If an entry below contains an image, drop the image and retype the rest exactly.
= Beginning of Section =
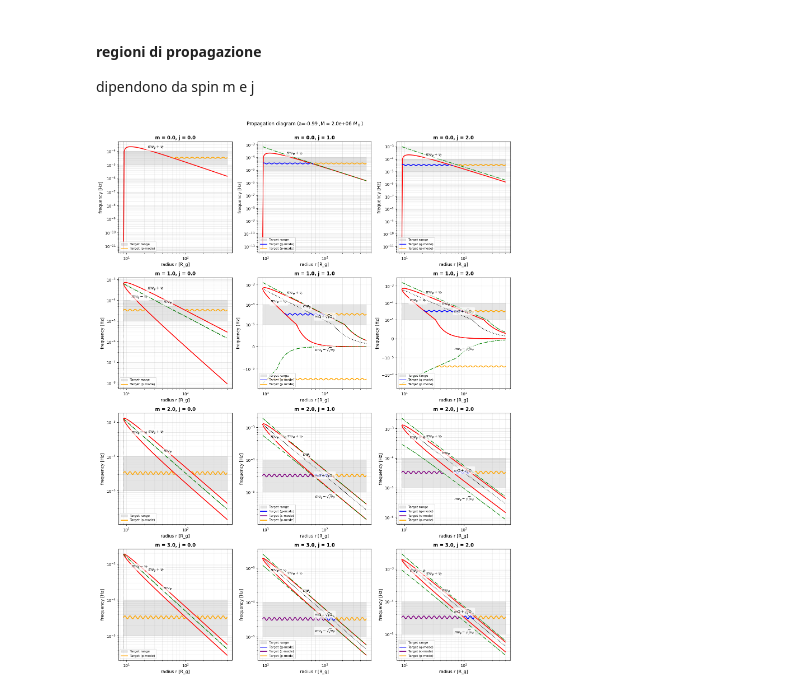
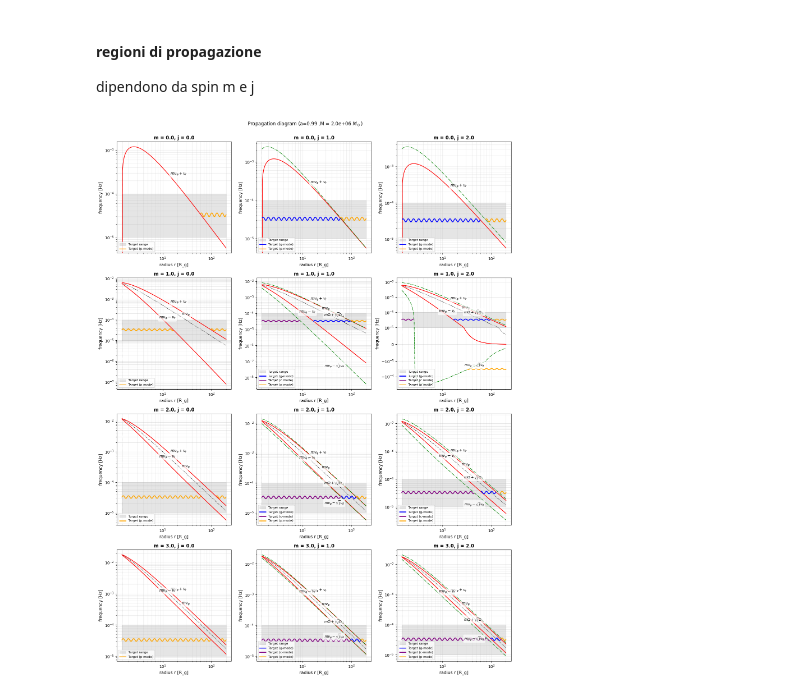
Before and after one commit to mauroghira/iuss_thesis, a Jupyter notebook: c_modes.ipynb, the cells around one changed output. Drawn from its saved outputs; the diff is of its cells as text; code cells hidden in the pictures.

```diff
--- a/c_modes.ipynb
+++ b/c_modes.ipynb
@@ -166,7 +35,7 @@ params = {
     "m": (0, 3, 4),
     "j": (0, 3, 4),
     "a": (-0.99, 0.99, 199),
-    "rivr": (1, 500, 200)
+    "rivr": (1, 200, 200)
 }
 labels = list(params.keys())
 param_vectors, mesh_arrays = create_param_grid(params)
@@ -248,36 +117,20 @@ plt.show()
 #### regioni di propagazione
 dipendono da spin m e j
 # %%
-def plots_frq(ax, r_vals, all_frequencies, mm, jj):
-    # Plot mΩ + κ (outer LR)
-    ax.plot(r_vals, all_frequencies[1],
-                color="red", linestyle="-", linewidth=2,
-                #label=r'$m \nu_\varphi + \nu_r$'
-                )
+def plots_frq(ax, r_vals, all_frequencies, mm, nn):
+    """Plot boundary curves (no labels – handled by shared legend)."""
+    # mΩ + κ (red solid)
+    ax.plot(r_vals, all_frequencies[1], color="red",   linestyle="-",  linewidth=1.5)
 
-    # Plot mΩ + nΩ⊥/20 (g-mode upper boundary)
-    ax.plot(r_vals, all_frequencies[3],
-                   color="green", linestyle="-.", linewidth=1.5,
-                    #label=r'$m \nu_\varphi + \sqrt{j} \nu_\vartheta$'
-                    )
+    if nn > 0:
+        # mΩ + √n Ω⊥
+        ax.plot(r_vals, all_frequencies[3], color="green", linestyle="-.", linewidth=1.2)
 
     if mm > 0:
-        # Plot mΩ (linea di riferimento tratteggiata)
-        ax.plot(r_vals, all_frequencies[0], color="black",
-                    linestyle=':', linewidth=1.5,
-                    #label=r'$m \nu_\varphi$'
-                    )
-
-        # Plot mΩ - κ (inner LR)
-        ax.plot(r_vals, all_frequencies[2],
-                    color="red", linestyle="-", linewidth=2,
-                    #label=r'$m \nu_\varphi - \nu_r$'
-                    )
-        # Plot mΩ - nΩ⊥/20 (g-mode upper boundary)
-        ax.plot(r_vals, all_frequencies[4],
-                        color="green", linestyle="-.", linewidth=1.5,
-                        #label=r'$m \nu_\varphi - \sqrt{j} \nu_\vartheta$'
-                        )
+        ax.plot(r_vals, all_frequencies[0], color="black", linestyle=":",  linewidth=1.2)  # mΩ
+        ax.plot(r_vals, all_frequencies[2], color="red",   linestyle="-",  linewidth=1.5)  # mΩ - κ
+        if nn>0:
+            ax.plot(r_vals, all_frequencies[4], color="green", linestyle="-.", linewidth=1.2)  # mΩ - √n Ω⊥
 # %%
 def add_texts(ax, r_vals, m_Omega, freq_plus_kappa, freq_minus_kappa, freq_plus_n20, freq_minus_n20, r_isco_val, mm, jj):
     # Posiziona le etichette sulle curve
@@ -494,7 +347,7 @@ Omega = nu_phi(RIVR, A)  # Ω (frequenza orbitale azimutale)
 Omega_perp = nu_theta(RIVR, A)  # Ω⊥ (frequenza epicyclica verticale)
 kappa = nu_r(RIVR, A)  # κ (frequenza epicyclica radiale)
 
-ia = 0
+ia = 198
 
 fig, axes = plt.subplots(4, 3, figsize=(15, 20))
 #axes = axes.flatten()
@@ -527,31 +380,31 @@ for im in range(4):
         has_negative = any(np.any(freq < 0) for freq in all_frequencies)
 
         r_vals = RIVR[im, ij, ia, :]
 
         plots_frq(axes[im, ij], r_vals, all_frequencies, mm, jj)
 
         # Target frequency band
         axes[im, ij].fill_between(r_vals, TARGET_MIN, TARGET_MAX, color='gray', alpha=0.2,
                         label="Target range")
         plot_target_frequency_wavy(axes[im, ij], r_vals, freq_plus_kappa, freq_minus_kappa,
                            freq_plus_n20, freq_minus_n20, NU0, mm, jj)
         if has_negative:
             axes[im, ij].set_yscale("symlog", linthresh=1e-5)
         else:
             axes[im, ij].set_yscale("log")
 
         add_texts(axes[im, ij], r_vals, m_Omega, freq_plus_kappa, freq_minus_kappa, freq_plus_n20, freq_minus_n20, r_isco_val, mm, jj)
 
         # Etichette e formattazione
         axes[im, ij].set_title(f"m = {mm}, j = {jj}", fontsize=12, fontweight='bold')
         axes[im, ij].set_xlabel(r"radius r [R_g]", fontsize=11)
         axes[im, ij].set_ylabel("frequency [Hz]", fontsize=11)
         axes[im, ij].set_xscale("log")
         axes[im, ij].grid(True, alpha=0.3, which='both')
         axes[im, ij].legend(fontsize=8, loc="lower left")
 
 
 plt.tight_layout(rect=[0, 0, 1, 0.995])
 plt.show()
 # %% [output]
-[figure, old version]
+[figure, new version]
```
Also changed, not shown: parts of 18 cells of this notebook, 6 other files.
= End of Section =
RESPONSE BOX
Before and after one commit to mauroghira/iuss_thesis, a Jupyter notebook: c_modes.ipynb, the cells around one changed output. Drawn from its saved outputs; the diff is of its cells as text; code cells hidden in the pictures.

```diff
--- a/c_modes.ipynb
+++ b/c_modes.ipynb
@@ -166,7 +35,7 @@ params = {
     "m": (0, 3, 4),
     "j": (0, 3, 4),
     "a": (-0.99, 0.99, 199),
-    "rivr": (1, 500, 200)
+    "rivr": (1, 200, 200)
 }
 labels = list(params.keys())
 param_vectors, mesh_arrays = create_param_grid(params)
@@ -248,36 +117,20 @@ plt.show()
 #### regioni di propagazione
 dipendono da spin m e j
 # %%
-def plots_frq(ax, r_vals, all_frequencies, mm, jj):
-    # Plot mΩ + κ (outer LR)
-    ax.plot(r_vals, all_frequencies[1],
-                color="red", linestyle="-", linewidth=2,
-                #label=r'$m \nu_\varphi + \nu_r$'
-                )
+def plots_frq(ax, r_vals, all_frequencies, mm, nn):
+    """Plot boundary curves (no labels – handled by shared legend)."""
+    # mΩ + κ (red solid)
+    ax.plot(r_vals, all_frequencies[1], color="red",   linestyle="-",  linewidth=1.5)
 
-    # Plot mΩ + nΩ⊥/20 (g-mode upper boundary)
-    ax.plot(r_vals, all_frequencies[3],
-                   color="green", linestyle="-.", linewidth=1.5,
-                    #label=r'$m \nu_\varphi + \sqrt{j} \nu_\vartheta$'
-                    )
+    if nn > 0:
+        # mΩ + √n Ω⊥
+        ax.plot(r_vals, all_frequencies[3], color="green", linestyle="-.", linewidth=1.2)
 
     if mm > 0:
-        # Plot mΩ (linea di riferimento tratteggiata)
-        ax.plot(r_vals, all_frequencies[0], color="black",
-                    linestyle=':', linewidth=1.5,
-                    #label=r'$m \nu_\varphi$'
-                    )
-
-        # Plot mΩ - κ (inner LR)
-        ax.plot(r_vals, all_frequencies[2],
-                    color="red", linestyle="-", linewidth=2,
-                    #label=r'$m \nu_\varphi - \nu_r$'
-                    )
-        # Plot mΩ - nΩ⊥/20 (g-mode upper boundary)
-        ax.plot(r_vals, all_frequencies[4],
-                        color="green", linestyle="-.", linewidth=1.5,
-                        #label=r'$m \nu_\varphi - \sqrt{j} \nu_\vartheta$'
-                        )
+        ax.plot(r_vals, all_frequencies[0], color="black", linestyle=":",  linewidth=1.2)  # mΩ
+        ax.plot(r_vals, all_frequencies[2], color="red",   linestyle="-",  linewidth=1.5)  # mΩ - κ
+        if nn>0:
+            ax.plot(r_vals, all_frequencies[4], color="green", linestyle="-.", linewidth=1.2)  # mΩ - √n Ω⊥
 # %%
 def add_texts(ax, r_vals, m_Omega, freq_plus_kappa, freq_minus_kappa, freq_plus_n20, freq_minus_n20, r_isco_val, mm, jj):
     # Posiziona le etichette sulle curve
@@ -494,7 +347,7 @@ Omega = nu_phi(RIVR, A)  # Ω (frequenza orbitale azimutale)
 Omega_perp = nu_theta(RIVR, A)  # Ω⊥ (frequenza epicyclica verticale)
 kappa = nu_r(RIVR, A)  # κ (frequenza epicyclica radiale)
 
-ia = 0
+ia = 198
 
 fig, axes = plt.subplots(4, 3, figsize=(15, 20))
 #axes = axes.flatten()
@@ -527,31 +380,31 @@ for im in range(4):
         has_negative = any(np.any(freq < 0) for freq in all_frequencies)
 
         r_vals = RIVR[im, ij, ia, :]
 
         plots_frq(axes[im, ij], r_vals, all_frequencies, mm, jj)
 
         # Target frequency band
         axes[im, ij].fill_between(r_vals, TARGET_MIN, TARGET_MAX, color='gray', alpha=0.2,
                         label="Target range")
         plot_target_frequency_wavy(axes[im, ij], r_vals, freq_plus_kappa, freq_minus_kappa,
                            freq_plus_n20, freq_minus_n20, NU0, mm, jj)
         if has_negative:
             axes[im, ij].set_yscale("symlog", linthresh=1e-5)
         else:
             axes[im, ij].set_yscale("log")
 
         add_texts(axes[im, ij], r_vals, m_Omega, freq_plus_kappa, freq_minus_kappa, freq_plus_n20, freq_minus_n20, r_isco_val, mm, jj)
 
         # Etichette e formattazione
         axes[im, ij].set_title(f"m = {mm}, j = {jj}", fontsize=12, fontweight='bold')
         axes[im, ij].set_xlabel(r"radius r [R_g]", fontsize=11)
         axes[im, ij].set_ylabel("frequency [Hz]", fontsize=11)
         axes[im, ij].set_xscale("log")
         axes[im, ij].grid(True, alpha=0.3, which='both')
         axes[im, ij].legend(fontsize=8, loc="lower left")
 
 
 plt.tight_layout(rect=[0, 0, 1, 0.995])
 plt.show()
 # %% [output]
-[figure, old version]
+[figure, new version]
```
Also changed, not shown: parts of 18 cells of this notebook, 6 other files.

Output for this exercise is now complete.